WHAT THE TASK ASKS :: Omit the pictures. Print each entry below exactly.

RECORDED INFORMATION ::
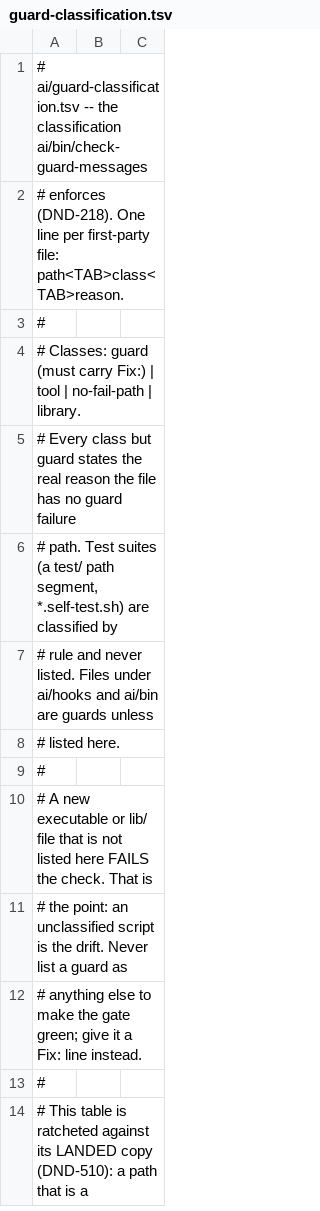
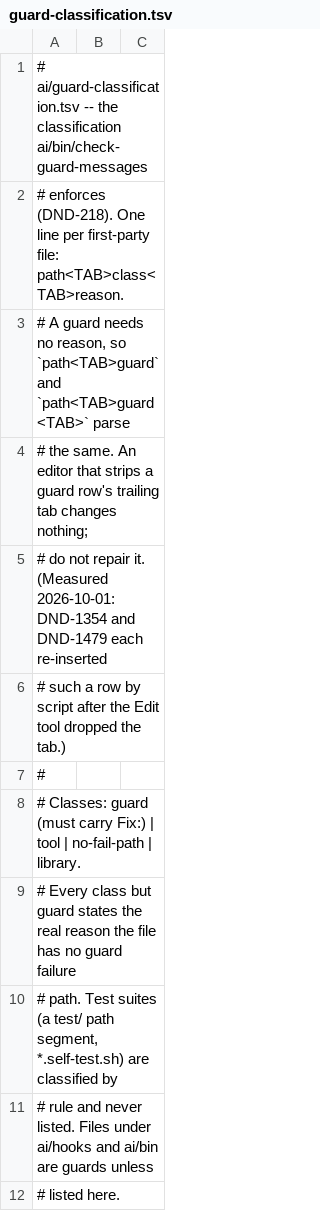
Before and after one commit to CJPoll/custom, a TSV file: ai/guard-classification.tsv, drawn as a sheet; only a part is shown; the shorter side is filled out with more unchanged rows; the diff names each change by its address in the sheet, - before the commit and + after, or states it on an @@ line.

```diff
--- a/ai/guard-classification.tsv
+++ b/ai/guard-classification.tsv
+row 3: # A guard needs no reason, so `path<TAB>guard` and `path<TAB>guard<TAB>` parse
+row 4: # the same. An editor that strips a guard row's trailing tab changes nothing;
+row 5: # do not repair it. (Measured 2026-10-01: DND-1354 and DND-1479 each re-inserted
+row 6: # such a row by script after the Edit tool dropped the tab.)
```
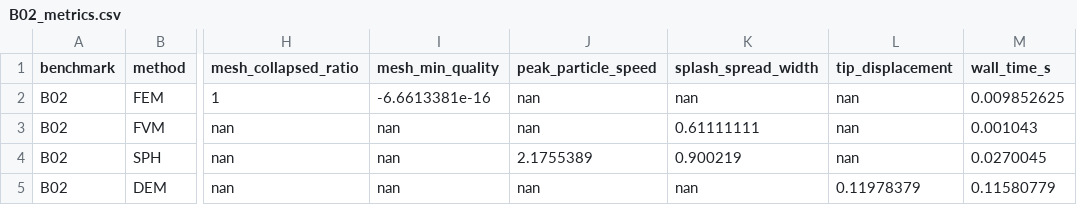
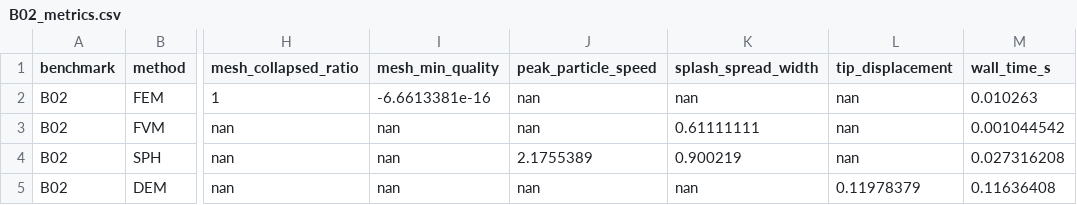
Before and after one commit to Mr-Kondo/practice_numerical_calculation, a CSV file: sec_01/outputs/B02/B02_metrics.csv, drawn as a sheet; only a part is shown, gaps mark what is left out; the diff names each change by its address in the sheet, - before the commit and + after, or states it on an @@ line.

Commit message:
Clarify B02 axes and regenerate outputs

```diff
--- a/sec_01/outputs/B02/B02_metrics.csv
+++ b/sec_01/outputs/B02/B02_metrics.csv
-M2 (wall_time_s): 0.009852625
+M2 (wall_time_s): 0.010263
-M3 (wall_time_s): 0.001043
+M3 (wall_time_s): 0.001044542
-M4 (wall_time_s): 0.0270045
+M4 (wall_time_s): 0.027316208
-M5 (wall_time_s): 0.11580779
+M5 (wall_time_s): 0.11636408
```
Also changed, not shown: 51 other files.
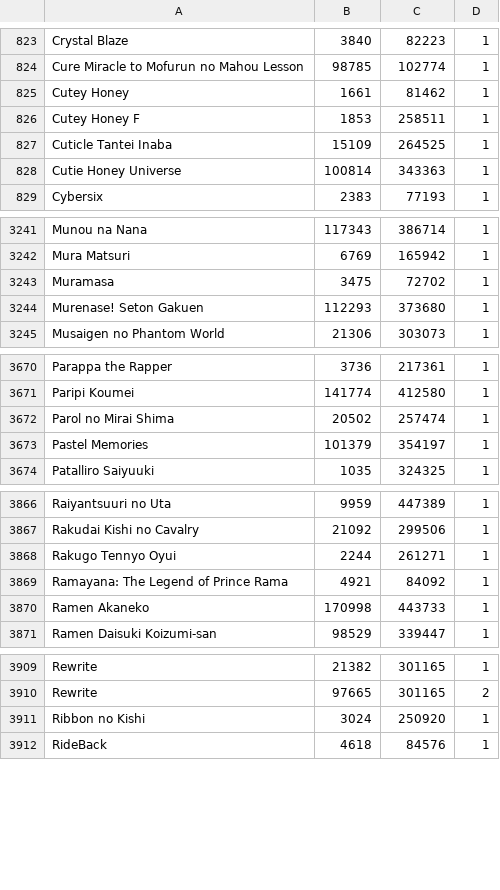
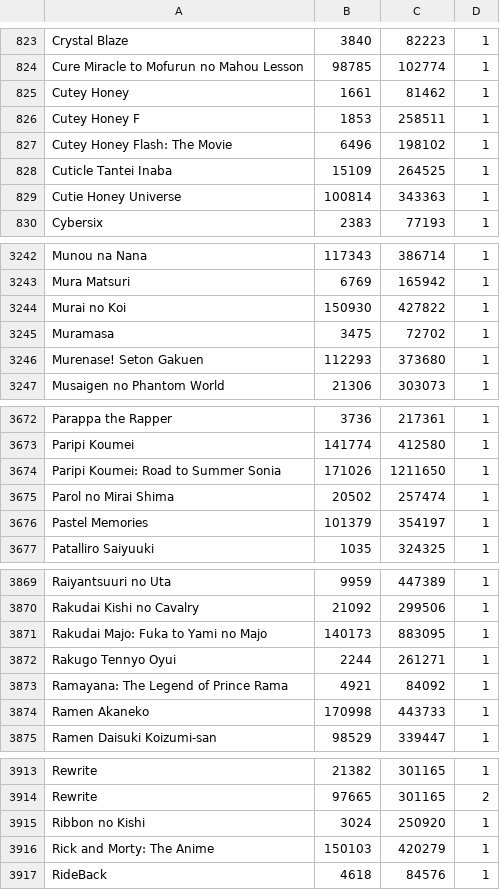
Before and after one commit to noggl/AniListToTVDB, a CSV file: mapping.csv, drawn as a sheet; only a part is shown, gaps mark what is left out; the diff covers the shown part only.

```diff
--- a/mapping.csv
+++ b/mapping.csv
@@ -826,2 +826,3 @@ Cutey Honey;1661;81462;1
 Cutey Honey F;1853;258511;1
+Cutey Honey Flash: The Movie;6496;198102;1
 Cuticle Tantei Inaba;15109;264525;1
@@ -3242,2 +3243,3 @@ Munou na Nana;117343;386714;1
 Mura Matsuri;6769;165942;1
+Murai no Koi;150930;427822;1
 Muramasa;3475;72702;1
@@ -3671,2 +3673,3 @@ Parappa the Rapper;3736;217361;1
 Paripi Koumei;141774;412580;1
+Paripi Koumei: Road to Summer Sonia;171026;1211650;1
 Parol no Mirai Shima;20502;257474;1
@@ -3867,2 +3870,3 @@ Raiyantsuuri no Uta;9959;447389;1
 Rakudai Kishi no Cavalry;21092;299506;1
+Rakudai Majo: Fuka to Yami no Majo;140173;883095;1
 Rakugo Tennyo Oyui;2244;261271;1
@@ -3911,2 +3915,3 @@ Rewrite;97665;301165;2
 Ribbon no Kishi;3024;250920;1
+Rick and Morty: The Anime;150103;420279;1
 RideBack;4618;84576;1
```
Also changed, not shown: 3 added rows and 1 removed row elsewhere in this file, 4 other files.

ANSWER SECTION ::
Before and after one commit to CJPoll/custom, a TSV file: ai/guard-classification.tsv, drawn as a sheet; only a part is shown; the shorter side is filled out with more unchanged rows; the diff names each change by its address in the sheet, - before the commit and + after, or states it on an @@ line.

```diff
--- a/ai/guard-classification.tsv
+++ b/ai/guard-classification.tsv
+row 3: # A guard needs no reason, so `path<TAB>guard` and `path<TAB>guard<TAB>` parse
+row 4: # the same. An editor that strips a guard row's trailing tab changes nothing;
+row 5: # do not repair it. (Measured 2026-10-01: DND-1354 and DND-1479 each re-inserted
+row 6: # such a row by script after the Edit tool dropped the tab.)
```
Before and after one commit to Mr-Kondo/practice_numerical_calculation, a CSV file: sec_01/outputs/B02/B02_metrics.csv, drawn as a sheet; only a part is shown, gaps mark what is left out; the diff names each change by its address in the sheet, - before the commit and + after, or states it on an @@ line.

Commit message:
Clarify B02 axes and regenerate outputs

```diff
--- a/sec_01/outputs/B02/B02_metrics.csv
+++ b/sec_01/outputs/B02/B02_metrics.csv
-M2 (wall_time_s): 0.009852625
+M2 (wall_time_s): 0.010263
-M3 (wall_time_s): 0.001043
+M3 (wall_time_s): 0.001044542
-M4 (wall_time_s): 0.0270045
+M4 (wall_time_s): 0.027316208
-M5 (wall_time_s): 0.11580779
+M5 (wall_time_s): 0.11636408
```
Also changed, not shown: 51 other files.
Before and after one commit to noggl/AniListToTVDB, a CSV file: mapping.csv, drawn as a sheet; only a part is shown, gaps mark what is left out; the diff covers the shown part only.

```diff
--- a/mapping.csv
+++ b/mapping.csv
@@ -826,2 +826,3 @@ Cutey Honey;1661;81462;1
 Cutey Honey F;1853;258511;1
+Cutey Honey Flash: The Movie;6496;198102;1
 Cuticle Tantei Inaba;15109;264525;1
@@ -3242,2 +3243,3 @@ Munou na Nana;117343;386714;1
 Mura Matsuri;6769;165942;1
+Murai no Koi;150930;427822;1
 Muramasa;3475;72702;1
@@ -3671,2 +3673,3 @@ Parappa the Rapper;3736;217361;1
 Paripi Koumei;141774;412580;1
+Paripi Koumei: Road to Summer Sonia;171026;1211650;1
 Parol no Mirai Shima;20502;257474;1
@@ -3867,2 +3870,3 @@ Raiyantsuuri no Uta;9959;447389;1
 Rakudai Kishi no Cavalry;21092;299506;1
+Rakudai Majo: Fuka to Yami no Majo;140173;883095;1
 Rakugo Tennyo Oyui;2244;261271;1
@@ -3911,2 +3915,3 @@ Rewrite;97665;301165;2
 Ribbon no Kishi;3024;250920;1
+Rick and Morty: The Anime;150103;420279;1
 RideBack;4618;84576;1
```
Also changed, not shown: 3 added rows and 1 removed row elsewhere in this file, 4 other files.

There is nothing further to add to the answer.